"With every book, Greene further refines her art of rich, literary nonfiction. And she continues to find these perfect stories ..." Atlanta Journal-Constitution
"Through interviews with survivors, the autobiography of the local doctor, and, most fascinatingly, a study of survival strategies conducted after the disaster, the award-winning Greene... captures the gloom in all its manifestations.... A strikingly told story." Kirkus Reviews
"A superb study of the human condition in extremis." BookPage
"By combining interviews with her own vivid prose and high sensitivity to human anguish, Greene has created a book that is... deep, moving and timeless." The Toronto Globe and Mail
"A nail-biting account... In a series of devastating, finely drawn portraits, Green deeply examines the lives of her characters... the sturdy reticence of men too strong to admit they may be doomed. Bottom line: A tragic triumph." People
About the Author
Melissa Fay Greene's books, Praying for Sheetrock and The Temple Bombing, were National Book Award finalists. Greene has written for the New Yorker, Newsweek, the New York Times, the Washington Post, the Atlantic, and Life. She lives in Atlanta.
Table of Contents
The Thunder of Baritones
A World without Sun
Home of the Long Tides
"What Am I Doing Here?
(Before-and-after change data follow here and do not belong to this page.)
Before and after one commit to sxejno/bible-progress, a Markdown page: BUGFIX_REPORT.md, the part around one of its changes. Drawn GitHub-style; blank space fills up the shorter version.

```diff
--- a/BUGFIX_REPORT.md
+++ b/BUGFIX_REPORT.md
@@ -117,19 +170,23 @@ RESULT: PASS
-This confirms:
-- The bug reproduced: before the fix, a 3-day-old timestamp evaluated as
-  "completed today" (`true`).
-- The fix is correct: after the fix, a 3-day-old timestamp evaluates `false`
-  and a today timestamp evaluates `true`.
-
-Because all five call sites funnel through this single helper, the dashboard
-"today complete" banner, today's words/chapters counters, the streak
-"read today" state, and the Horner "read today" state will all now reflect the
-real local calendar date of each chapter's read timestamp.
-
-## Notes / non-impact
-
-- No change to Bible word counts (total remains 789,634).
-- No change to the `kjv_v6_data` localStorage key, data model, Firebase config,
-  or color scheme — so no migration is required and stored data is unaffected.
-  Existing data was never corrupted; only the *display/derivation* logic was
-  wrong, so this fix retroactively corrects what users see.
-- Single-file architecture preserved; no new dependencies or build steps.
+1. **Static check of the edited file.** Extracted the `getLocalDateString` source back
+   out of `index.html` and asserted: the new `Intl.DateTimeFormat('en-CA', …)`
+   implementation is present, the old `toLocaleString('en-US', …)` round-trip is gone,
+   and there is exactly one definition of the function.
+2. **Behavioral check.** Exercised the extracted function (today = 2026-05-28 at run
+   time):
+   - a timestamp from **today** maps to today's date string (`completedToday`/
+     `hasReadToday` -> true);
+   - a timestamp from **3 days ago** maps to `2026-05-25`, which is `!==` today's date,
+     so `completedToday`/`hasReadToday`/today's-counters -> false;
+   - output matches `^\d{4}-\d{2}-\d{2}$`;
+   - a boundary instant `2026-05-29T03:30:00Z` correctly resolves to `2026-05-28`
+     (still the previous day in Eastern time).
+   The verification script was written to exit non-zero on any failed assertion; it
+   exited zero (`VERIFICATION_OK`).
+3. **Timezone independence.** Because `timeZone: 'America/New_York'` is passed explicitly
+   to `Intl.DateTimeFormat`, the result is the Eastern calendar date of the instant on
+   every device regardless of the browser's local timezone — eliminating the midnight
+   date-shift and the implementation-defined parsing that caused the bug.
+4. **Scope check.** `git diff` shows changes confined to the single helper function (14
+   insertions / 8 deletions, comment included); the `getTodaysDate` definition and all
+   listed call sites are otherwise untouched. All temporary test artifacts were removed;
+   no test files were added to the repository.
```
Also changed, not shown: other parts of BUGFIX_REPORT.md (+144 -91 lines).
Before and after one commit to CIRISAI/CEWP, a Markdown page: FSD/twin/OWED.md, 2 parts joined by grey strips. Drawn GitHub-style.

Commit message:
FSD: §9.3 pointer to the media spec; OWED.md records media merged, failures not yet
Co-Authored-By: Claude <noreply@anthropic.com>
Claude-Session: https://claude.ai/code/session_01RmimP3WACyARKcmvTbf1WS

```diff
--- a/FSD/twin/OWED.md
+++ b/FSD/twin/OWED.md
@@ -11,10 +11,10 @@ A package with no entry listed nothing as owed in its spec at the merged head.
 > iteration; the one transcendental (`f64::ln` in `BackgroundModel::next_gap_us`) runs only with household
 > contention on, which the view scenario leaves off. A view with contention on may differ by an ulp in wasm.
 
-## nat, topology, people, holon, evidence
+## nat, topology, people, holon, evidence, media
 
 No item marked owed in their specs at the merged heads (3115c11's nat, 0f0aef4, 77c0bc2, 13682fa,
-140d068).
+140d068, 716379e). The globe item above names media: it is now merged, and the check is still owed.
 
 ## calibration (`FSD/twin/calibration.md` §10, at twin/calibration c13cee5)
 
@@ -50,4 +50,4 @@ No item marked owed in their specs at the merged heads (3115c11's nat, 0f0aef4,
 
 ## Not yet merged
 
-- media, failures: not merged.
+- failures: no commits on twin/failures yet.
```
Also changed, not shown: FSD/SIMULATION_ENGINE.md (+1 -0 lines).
What Am I Doing Here?"
"When a Miner Says It's Bad, Look Out"
A Dark Chaos
"If There Are Boys Alive, They'll Be Expecting Us"
"Oh Dear, Oh Dear, I Would Help You if You Was Caught"
In Black, White, and Silver
"There Has Got to Be a Way Out, Boys!"
No Hope Whatsoever
"It's Good Day to Him,I Reckon."
When Sleep and Waking Feel the Same
"What on Earth Will I Do without Him?"
The Lost Lovely Sky
A Malevolent Factory
"Ruther've Done Chicken Farming"
"You Know He's Bad People, but You Can't Help But Like Him"
Day-Glo on Velvet
Good Night, Sweetheart
Could a Mouse Escape?
Gas Like a Night Nurse
A Particle of Light
Last Man Out
That Lovely Fresh Air
You Ain't Got Me Yet
Between Hell and Nova Scotia
Wives and Husbands
The Singing Miner
The Richest, the Most Exclusive, the Most Inaccessible Club in the World
Man of the Year
"Seems Like a Fellow's Discouraged"
The Miners' Code
Sources and Acknowledgments
What Our Readers Are Saying